Change listing data:

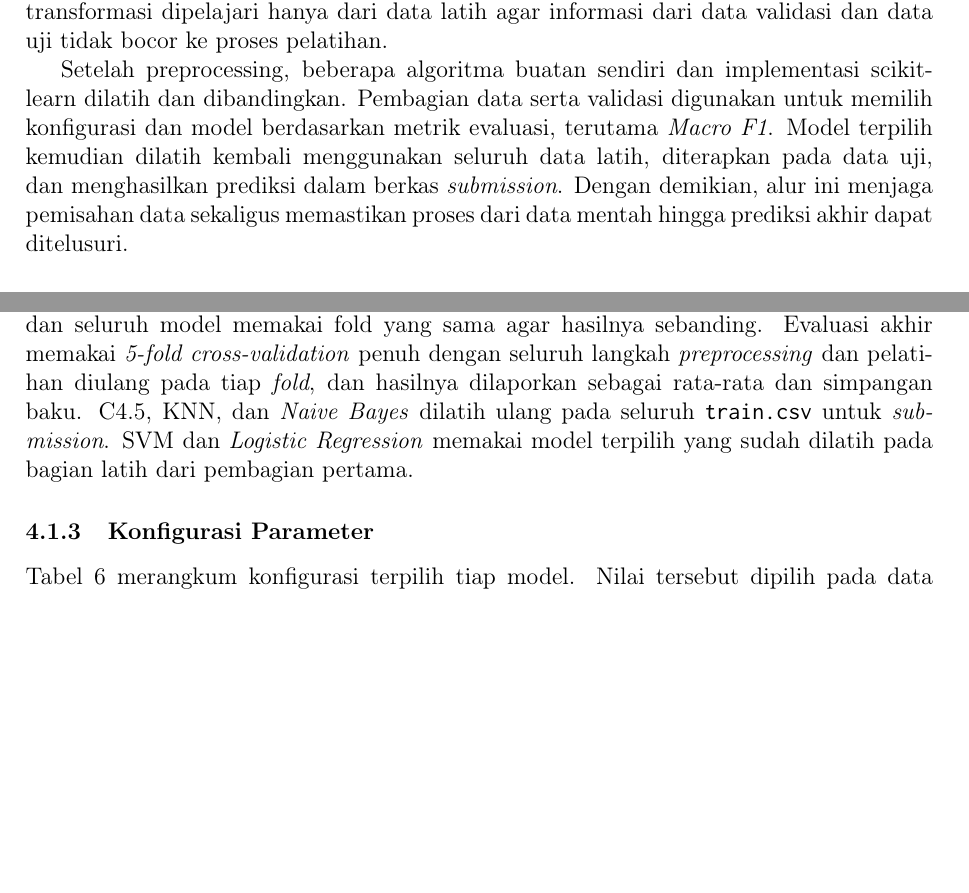
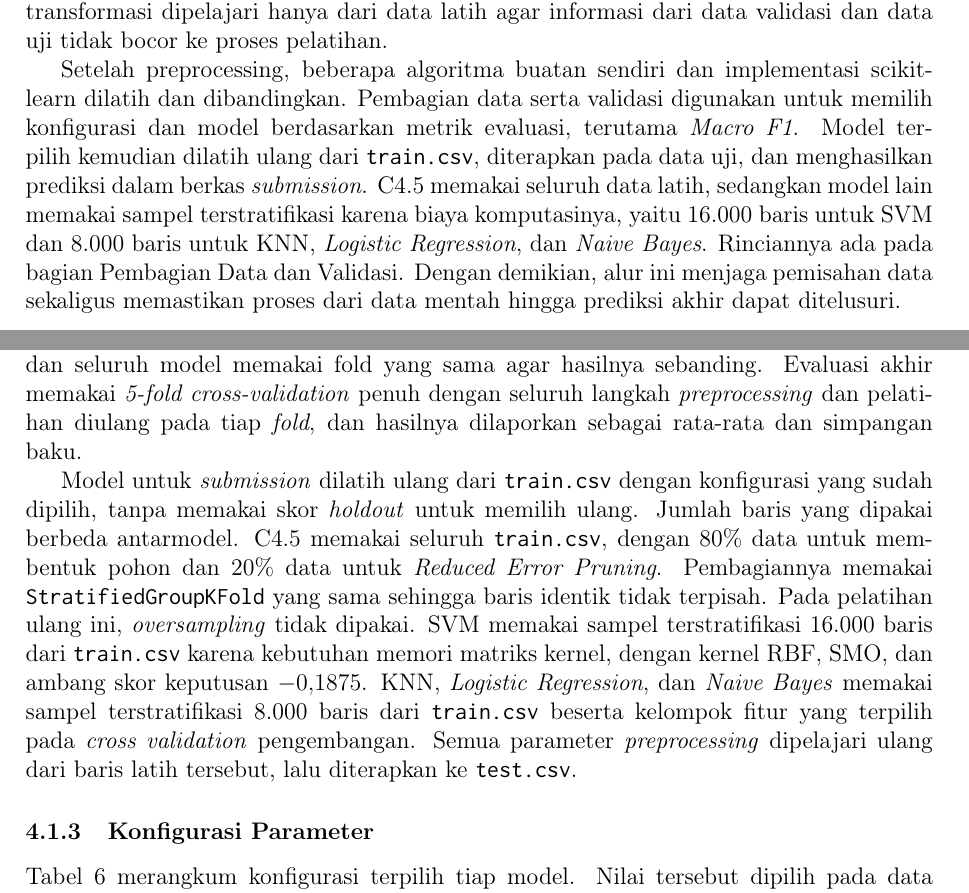
Before and after one commit to Kurt-Mikhael/IF3170_G14_LalapKaoBole, a LaTeX document (docs/laporan.tex, which reads docs/sections/03_pembahasan.tex, docs/sections/04_eksperimen.tex): two parts of pages 16 and 43 of 64 before the commit and two parts of pages 16 and 44 of 65 after it, joined at a grey line, cut so that both start at the same text, the shorter picture padded with empty space. Compiled offline with pdfLaTeX.

Commit message:
docs: describe submission retraining per model

```diff
--- a/docs/sections/03_pembahasan.tex
+++ b/docs/sections/03_pembahasan.tex
@@ -36,9 +36,13 @@ data validasi dan data uji tidak bocor ke proses pelatihan.
 Setelah preprocessing, beberapa algoritma buatan sendiri dan implementasi
 scikit-learn dilatih dan dibandingkan. Pembagian data serta validasi
 digunakan untuk memilih konfigurasi dan model berdasarkan metrik evaluasi,
-terutama \textit{Macro F1}. Model terpilih kemudian dilatih kembali
-menggunakan seluruh data latih, diterapkan pada data uji, dan menghasilkan
-prediksi dalam berkas \textit{submission}. Dengan demikian, alur ini menjaga
+terutama \textit{Macro F1}. Model terpilih kemudian dilatih ulang dari
+\texttt{train.csv}, diterapkan pada data uji, dan menghasilkan prediksi dalam
+berkas \textit{submission}. C4.5 memakai seluruh data latih, sedangkan model
+lain memakai sampel terstratifikasi karena biaya komputasinya, yaitu 16.000
+baris untuk SVM dan 8.000 baris untuk KNN, \textit{Logistic Regression}, dan
+\textit{Naive Bayes}. Rinciannya ada pada bagian Pembagian Data dan Validasi.
+Dengan demikian, alur ini menjaga
 pemisahan data sekaligus memastikan proses dari data mentah hingga prediksi
 akhir dapat ditelusuri.
 
--- a/docs/sections/04_eksperimen.tex
+++ b/docs/sections/04_eksperimen.tex
@@ -30,9 +30,21 @@ data validasi untuk memilih konfigurasi tiap model, dan seluruh model memakai
 fold yang sama agar hasilnya sebanding. Evaluasi akhir memakai \textit{5-fold cross-validation} penuh dengan
 seluruh langkah \textit{preprocessing} dan pelatihan diulang pada tiap
 \textit{fold}, dan hasilnya dilaporkan sebagai rata-rata dan simpangan baku.
-C4.5, KNN, dan \textit{Naive Bayes} dilatih ulang pada seluruh \texttt{train.csv}
-untuk \textit{submission}. SVM dan \textit{Logistic Regression} memakai model
-terpilih yang sudah dilatih pada bagian latih dari pembagian pertama.
+
+Model untuk \textit{submission} dilatih ulang dari \texttt{train.csv} dengan
+konfigurasi yang sudah dipilih, tanpa memakai skor \textit{holdout} untuk memilih
+ulang. Jumlah baris yang dipakai berbeda antarmodel. C4.5 memakai seluruh
+\texttt{train.csv}, dengan 80\% data untuk membentuk pohon dan 20\% data untuk
+\textit{Reduced Error Pruning}. Pembagiannya memakai
+\texttt{StratifiedGroupKFold} yang sama sehingga baris identik tidak terpisah.
+Pada pelatihan ulang ini, \textit{oversampling} tidak dipakai. SVM memakai
+sampel terstratifikasi 16.000 baris dari \texttt{train.csv} karena kebutuhan
+memori matriks kernel, dengan kernel RBF, SMO, dan ambang skor keputusan
+$-0{,}1875$. KNN, \textit{Logistic Regression}, dan \textit{Naive Bayes}
+memakai sampel terstratifikasi 8.000 baris dari \texttt{train.csv} beserta
+kelompok fitur yang terpilih pada \textit{cross validation} pengembangan. Semua
+parameter \textit{preprocessing} dipelajari ulang dari baris latih tersebut,
+lalu diterapkan ke \texttt{test.csv}.
 
 \subsubsection{Konfigurasi Parameter}
 
```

● How to complete this task: Lines containing the word "texttt": copy every one of them from the records above.

● Answer section:
+\texttt{train.csv}, diterapkan pada data uji, dan menghasilkan prediksi dalam
-C4.5, KNN, dan \textit{Naive Bayes} dilatih ulang pada seluruh \texttt{train.csv}
+Model untuk \textit{submission} dilatih ulang dari \texttt{train.csv} dengan
+\texttt{train.csv}, dengan 80\% data untuk membentuk pohon dan 20\% data untuk
+\texttt{StratifiedGroupKFold} yang sama sehingga baris identik tidak terpisah.
+sampel terstratifikasi 16.000 baris dari \texttt{train.csv} karena kebutuhan
+memakai sampel terstratifikasi 8.000 baris dari \texttt{train.csv} beserta
+lalu diterapkan ke \texttt{test.csv}.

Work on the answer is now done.